The district court apparently endorsed a complete "prohibition [to] preven[t] mentally incompetent persons from protesting at Lambert Field." At 646. We reject such an overbroad and constitutionally offensive prohibition. We note, however, that we are not faced with and therefore need not address the constitutionality of an ordinance or regulation that is narrowly tailored to protect the public from those people who actually present substantial threats to safety.
Dr. Jerold J. Kreisman, appointed by the court to conduct a psychiatric evaluation of Jamison, concluded that
although by virtue of his illness there is a potential in some circumstances, for violence, at this time and under usual circumstances I do not believe that Mr. [Jamison] poses an imminent danger to himself or to other people, nor would such circumstances likely arise during controlled and orderly peaceful protest.
We find the Supreme Court's language from Tinker v. Des Moines Indep. Community School Dist., 393 U.S. 503, 89 S.Ct. 733, 21 L.Ed.2d 731 (1969), applicable here: "[U]ndifferentiated fear or apprehension of disturbance is not enough to overcome the right to freedom of expression." Id. at 508, 89 S.Ct. at 737; see also Fernandes v. Limmer, 663 F.2d 619, 628 (5th Cir. 1981) ("Punishment for criminal behavior must be government's response to an abuse of the privilege to use a public forum; prospective restraints are unconstitutional.").
Although we thus reject the lower court's ruling on the constitutionality of the defendants' exclusion of Jamison, we agree that it is unnecessary for the court to issue an injunction directing the City to allow Jamison to protest silently. Rather, on remand the district court should fashion an appropriate order declaring the parties' rights, in accordance with this opinion. Upon further violation of plaintiff's rights, if such were to occur, plaintiff is free to renew his request for an injunction to allow him the right of peaceful picketing.
III. Attorneys' Fees
Jamison has succeeded both on his claim that the defendants' procedure is unconstitutional and on his claim that the defendants' exclusion of him from the airport is unconstitutional. Jamison should reapply for an award for full attorney's fees.

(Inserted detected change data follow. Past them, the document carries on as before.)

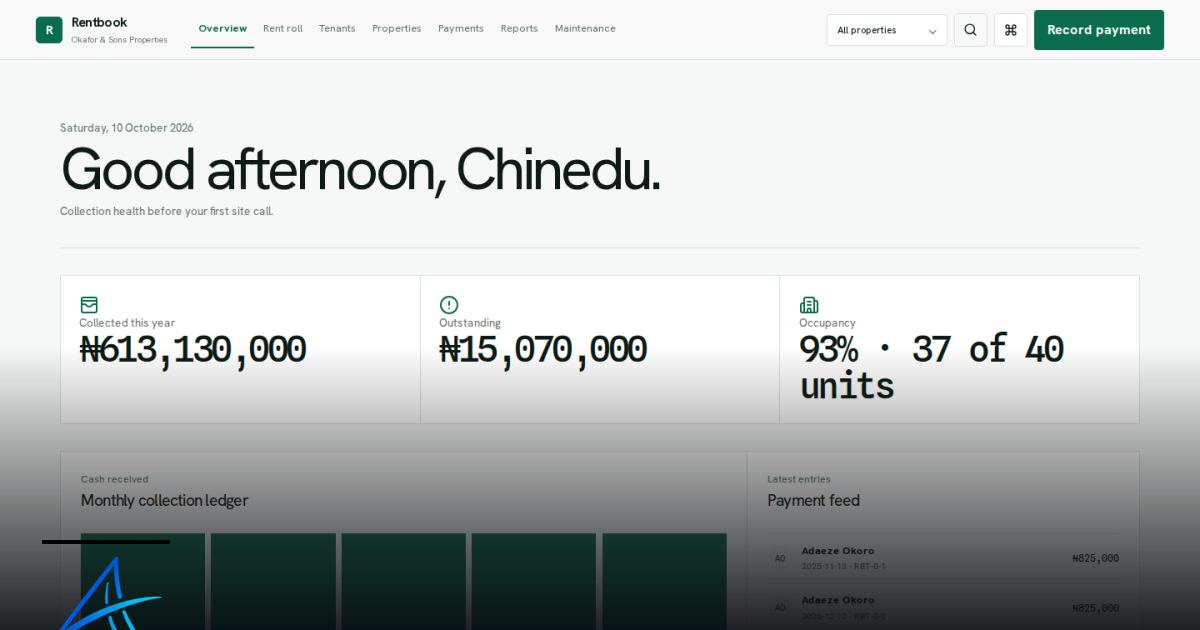
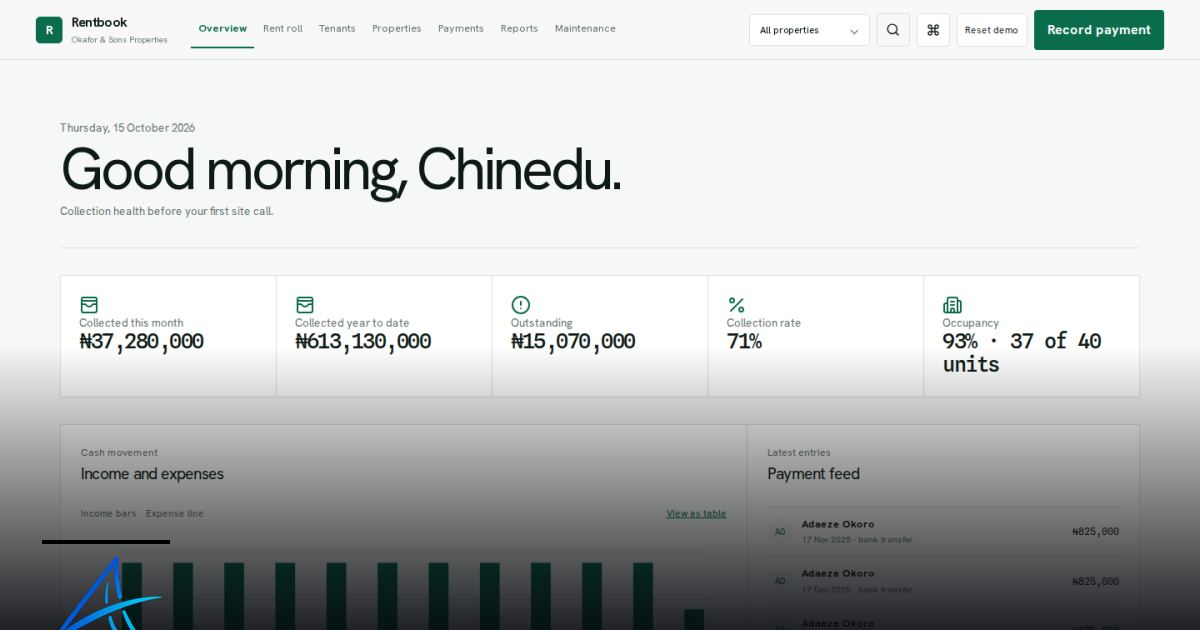
feat(hub): publish rentbook case study

diff --git a/src/demos/rentbook/styles/rentbook.css b/src/demos/rentbook/styles/rentbook.css
@@ -240,6 +240,24 @@
   font: 500 clamp(1.5rem, 3vw, 2.7rem)/1 var(--rbk-font-mono);
   letter-spacing: -0.08em;
 }
+.rbk-summary-five strong {
+  font-size: clamp(1.25rem, 1.75vw, 2rem);
+  letter-spacing: -0.06em;
+}
+.rbk-reset-trigger {
+  min-height: 40px;
+  border: 1px solid var(--rbk-line);
+  border-radius: 4px;
+  background: var(--rbk-surface);
+  color: var(--rbk-ink);
+  padding: 0.4rem 0.6rem;
+  font: 0.7rem var(--rbk-font-sans);
+  white-space: nowrap;
+}
+.rbk-reset-trigger:hover {
+  border-color: var(--rbk-emerald);
+  color: var(--rbk-emerald);
+}
 .rbk-attention {
   background: var(--rbk-surface);
   border: 1px solid var(--rbk-line);
@@ -302,6 +320,11 @@
     min-height: 40px;
     padding: 0.55rem 0.7rem;
     font-size: 0.75rem;
+  }
+  .rbk-reset-trigger {
+    min-height: 40px;
+    padding: 0.45rem;
+    font-size: 0.68rem;
   }
   .rbk-search-trigger {
     width: 40px;

diff --git a/src/demos/hub/data/case-studies.ts b/src/demos/hub/data/case-studies.ts
@@ -27,11 +27,11 @@ export const caseStudies: Record<Work["id"], CaseStudy> = {
     problem:
       "Rent follow-up gets unreliable when a portfolio is spread across notebooks, transfers and chats.",
     whatWeBuilt:
-      "A rent roll with property filters, payment actions and a ledger that makes the next decision obvious.",
+      "A property-aware rent roll, printable receipts and a building view that makes the next collection or care decision obvious.",
     whatToNotice: [
       "Press P to record a payment.",
-      "Filter the rent roll by property.",
-      "Open the command menu without leaving the ledger.",
+      "Print a receipt after recording it.",
+      "Open a building to inspect every unit at a glance.",
     ],
     whyItConverts: "It leads with the cash position and lets a manager act from the same screen.",
   },

diff --git a/src/shared/lib/useDismissibleLayer.ts b/src/shared/lib/useDismissibleLayer.ts
@@ -51,6 +51,7 @@ export function useDismissibleLayer({
     }
     const previousFocus =
       document.activeElement instanceof HTMLElement ? document.activeElement : null;
+    const trigger = triggerRef?.current;
     const trapTab = (event: KeyboardEvent) => {
       if (event.key !== "Tab") {
         return;
@@ -75,7 +76,7 @@ export function useDismissibleLayer({
     document.addEventListener("keydown", trapTab);
     return () => {
       document.removeEventListener("keydown", trapTab);
-      window.setTimeout(() => (triggerRef?.current ?? previousFocus)?.focus(), 0);
+      window.setTimeout(() => (trigger ?? previousFocus)?.focus(), 0);
     };
   }, [isOpen, layerRef, trapFocus, triggerRef]);
 }

diff --git a/src/demos/rentbook/components/RentbookShell.tsx b/src/demos/rentbook/components/RentbookShell.tsx
@@ -3,8 +3,8 @@
 import { usePathname, useRouter } from "next/navigation";
 import { useEffect, useRef, useState, type RefObject } from "react";
 
-import { useLagosNow } from "@/src/shared/lib/useLagosNow";
 import { useIsEmbedded } from "@/src/shared/lib/useIsEmbedded";
+import { useLagosNow } from "@/src/shared/lib/useLagosNow";
 
 import { PaymentDialog } from "./PaymentDialog";
 import { ReceiptDialog } from "./ReceiptDialog";

diff --git a/src/demos/rentbook/components/RentbookHeader.tsx b/src/demos/rentbook/components/RentbookHeader.tsx
@@ -90,7 +90,7 @@ export function RentbookHeader({
         >
           <Command aria-hidden="true" size={16} />
         </button>
-        <button className="rbk-command-trigger" type="button" onClick={onOpenReset}>
+        <button className="rbk-reset-trigger" type="button" onClick={onOpenReset}>
           Reset demo
         </button>
         <button className="rbk-primary" type="button" onClick={onOpenPayment}>

diff --git a/src/shared/lib/useIsEmbedded.ts b/src/shared/lib/useIsEmbedded.ts
@@ -1,13 +1,9 @@
 "use client";
 
-import { useEffect, useState } from "react";
+import { useState } from "react";
 
 export function useIsEmbedded() {
-  const [isEmbedded, setIsEmbedded] = useState(readEmbeddedState);
-
-  useEffect(() => {
-    setIsEmbedded(readEmbeddedState());
-  }, []);
+  const [isEmbedded] = useState(readEmbeddedState);
 
   return isEmbedded;
 }

diff --git a/src/demos/rentbook/styles/overview.css b/src/demos/rentbook/styles/overview.css
@@ -134,6 +134,9 @@
   .rbk-summary-five {
     grid-template-columns: repeat(2, 1fr);
   }
+  .rbk-summary-five article:last-child {
+    grid-column: span 2;
+  }
   .rbk-ledger-grid {
     grid-template-columns: 1fr;
   }

diff --git a/scripts/e2e-rentbook.ts b/scripts/e2e-rentbook.ts
@@ -1,6 +1,6 @@
-import { runE2E, type E2ETest } from "./lib/e2e.ts";
-
 import { readFile } from "node:fs/promises";
+
+import { runE2E, type E2ETest } from "./lib/e2e.ts";
 
 import type { Page } from "playwright";
 

diff --git a/PLAN.md b/PLAN.md
@@ -4,9 +4,10 @@ Living plan and progress tracker for **Axmion Showcase**. Codex reads this at th
 
 ### Session: 2026-10-15, Rentbook reports and maintenance continuation
 
-- Done: Committed property-scoped reports with SVG/table alternatives, client-side RFC 4180 CSV export and print styling as `d047712`; committed the maintenance list, status filtering, request dialog and update sheet as `729e956`.
-- Verification: `npm run typecheck` and `npm run check:csv` passed. Both commits passed their pre-commit gates with 0 errors and 24 existing size/complexity warnings.
-- Next session: Build the Rentbook command palette/shortcuts as the next vertical slice, then run its e2e coverage before beginning the phone/polish and hub-publishing pass. The full suite, screenshots, Lighthouse, previews/OG and Phase status update are still outstanding.
+- Done: Committed property-scoped reports with SVG/table alternatives, client-side RFC 4180 CSV export and print styling as `d047712`; committed the maintenance list, status filtering, request dialog and update sheet as `729e956`. Added the command palette, keyboard routes/actions, one-time payment hint, embedded-mode guard, maintenance activity/status enforcement and expanded browser coverage in `f837618`, `38df287`, `4d56c4b`, `c87de6e` and `46bd1a2`.
+- Publishing: Rentbook is published in `src/shared/works.ts`; the hub case study now calls out P-to-pay, printable receipts and the building view. `npm run previews` and `npm run og` generated the current assets. The Rentbook desktop preview revealed clipped summary figures, so the source correction is included in the final publishing worktree and needs a fresh production build before regenerated assets are accepted.
+- Verification: `npm run typecheck` and `npm run check:csv` passed. Commits passed their pre-commit gates with 0 errors and 25 existing size/complexity warnings. The sandbox observer stops long production builds before their final line; only the earlier successful build output is recorded. Lighthouse and the exhaustive all-route phone/style smoke remain for owner review.
+- Handoff: Phase 5 is Ready for review, never Approved. Review the regenerated Rentbook preview at desktop and phone, run the full production/e2e/phone/Lighthouse set in a terminal that can retain long processes, then commit the remaining publishing asset refresh.
 
 ### Session: 2026-10-15, Rentbook tenant and property continuation
 
@@ -37,7 +38,7 @@ Codex may set `In progress` and `Ready for review`. Only the project owner sets 
 | 2   | Sunreach Power (landing page)                                 | Approved                              |
 | 3   | Meridian Freight (business site)                              | Approved                              |
 | 4   | Harmattan Coffee Co. (business site)                          | Approved                              |
-| 5   | Rentbook (second custom tool)                                 | Approved                              |
+| 5   | Rentbook (second custom tool)                                 | Ready for review                      |
 | 6   | Stockroom (optional third tool; owner decision after Phase 5) | Not started                           |
 | 7   | Axmion hub (built last, covers every demo that exists)        | In progress (7C verification blocked) |
 | 8   | Polish: performance, a11y, responsive, motion                 | Not started                           |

We affirm the district court's ruling that the defendants' procedure is unconstitutional. We reverse the ruling with respect to the defendants' exclusion of Jamison and remand for entry of an order declaring the parties' rights, in accordance with this opinion. Plaintiff shall recover costs from the City.